The audit also found that even though 2,335 children from the 47 schools surveyed were eligible to receive government scholarships (Rs.250 per student per year) earmarked for scheduled castes (SC)/scheduled tribes (ST), none of them had been awarded because parents couldn’t furnish ‘caste certificates’. Parents alleged that state government officials demanded bribes of Rs.500-1,000 — amounts much higher than the value of the scholarship — for issue of the certificates.
“Though we expected shortcomings, the poor condition of government and municipal schools exceeded our worst fears. Because of this, little teaching-learning happens in the classroom. If this is the situation in the state’s capital, I hate to think what it must be like in rural Karnataka. The provisions of the RTE Act are being blatantly violated by the state government in its own schools. NCPCR will be submitting a full report demanding an explanation and immediate remedial action,” says Gangadhra Reddy N, the Bangalore-based district coordinator — Social Audit (RTE) of SICHREM.

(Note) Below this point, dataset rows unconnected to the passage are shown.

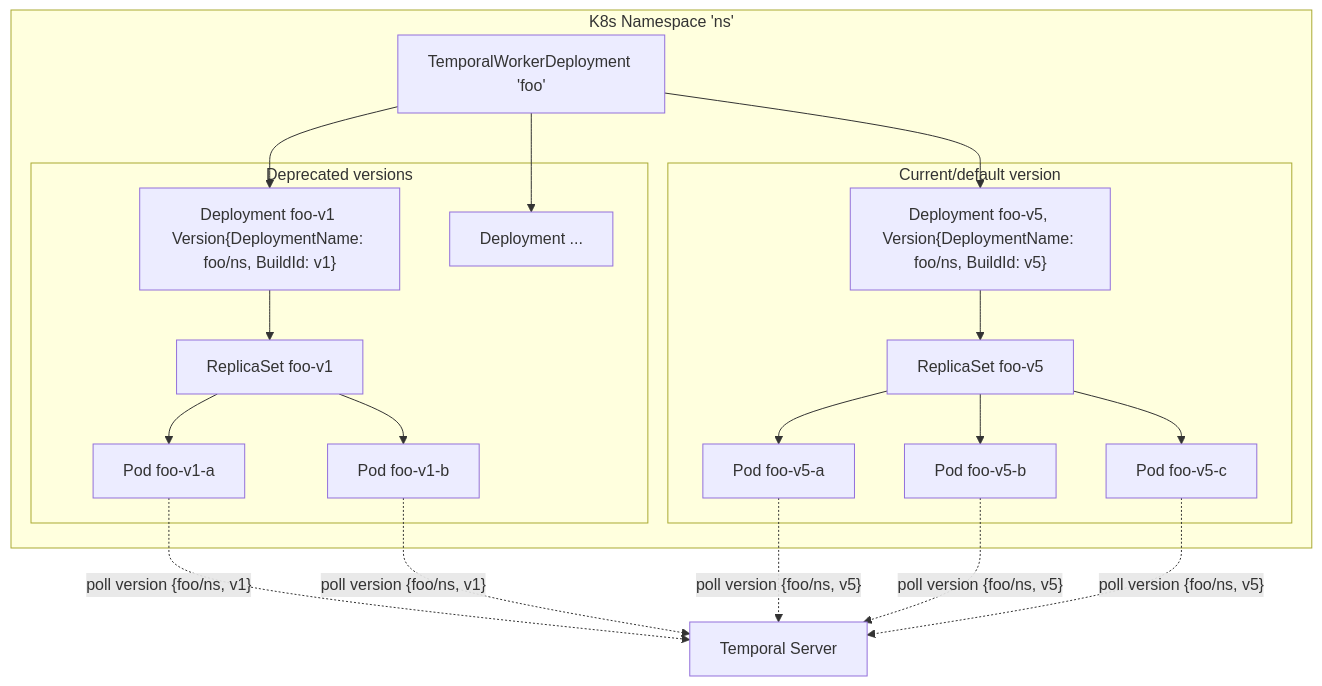
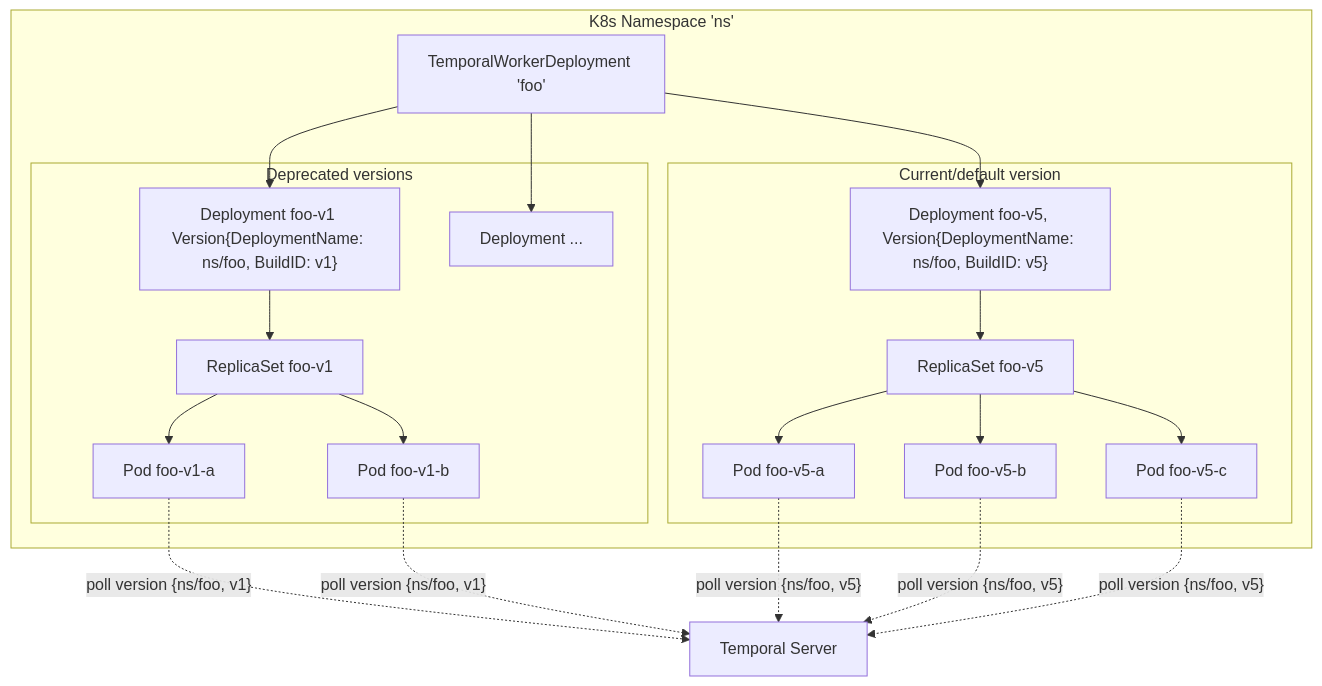
Before and after one commit to shashwatsuri/temporal-worker-controller: the first of 2 diagrams in docs/architecture.md, drawn with Mermaid. The commit also changed other lines of this file and 110 other files, not shown here.

````diff
--- a/docs/architecture.md
+++ b/docs/architecture.md
@@ -11,43 +11,43 @@
 ```mermaid
 flowchart TD
     subgraph "K8s Namespace 'ns'"
       twd[TemporalWorkerDeployment 'foo']
       
       subgraph "Current/default version"
-        d5["Deployment foo-v5, Version{DeploymentName: foo/ns, BuildId: v5}"]
+        d5["Deployment foo-v5, Version{DeploymentName: ns/foo, BuildID: v5}"]
         rs5["ReplicaSet foo-v5"]
         p5a["Pod foo-v5-a"]
         p5b["Pod foo-v5-b"]
         p5c["Pod foo-v5-c"]
         d5 --> rs5
         rs5 --> p5a
         rs5 --> p5b
         rs5 --> p5c
       end
 
       subgraph "Deprecated versions"
-        d1["Deployment foo-v1 Version{DeploymentName: foo/ns, BuildId: v1}"]
+        d1["Deployment foo-v1 Version{DeploymentName: ns/foo, BuildID: v1}"]
         rs1["ReplicaSet foo-v1"]
         p1a["Pod foo-v1-a"]
         p1b["Pod foo-v1-b"]
         d1 --> rs1
         rs1 --> p1a
         rs1 --> p1b
 
         dN["Deployment ..."]
       end
     end  
 
     twd --> d1
     twd --> dN
     twd --> d5
 
-    p1a -. "poll version {foo/ns, v1}" .-> server
-    p1b -. "poll version {foo/ns, v1}" .-> server
+    p1a -. "poll version {ns/foo, v1}" .-> server
+    p1b -. "poll version {ns/foo, v1}" .-> server
 
-    p5a -. "poll version {foo/ns, v5}" .-> server
-    p5b -. "poll version {foo/ns, v5}" .-> server
-    p5c -. "poll version {foo/ns, v5}" .-> server
+    p5a -. "poll version {ns/foo, v5}" .-> server
+    p5b -. "poll version {ns/foo, v5}" .-> server
+    p5c -. "poll version {ns/foo, v5}" .-> server
 
     server["Temporal Server"]
 ```
````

While the RTE Act invests the power to withdraw the all-important ‘recognition’ status and levy a fine of upto Rs.10,000 per day for contravention by private schools in government officials, it exempts government school managements from any legal accountability for failure to implement the Act. Little wonder that ever since the Karnataka state government notified the state’s Rules for the RTE Act on April 28, its education department has been busy shooting off circulars to private schools to admit 25 percent poor children from their neighbourhood starting from this academic year in June. Meanwhile the state’s block education officers, emboldened by the wide discretionary powers vested in them by the Rules, have been unusually busy asking parents to submit quota admission applications to their offices which they will in turn forward to private schools, which have been threatened “with action” if the applications are rejected.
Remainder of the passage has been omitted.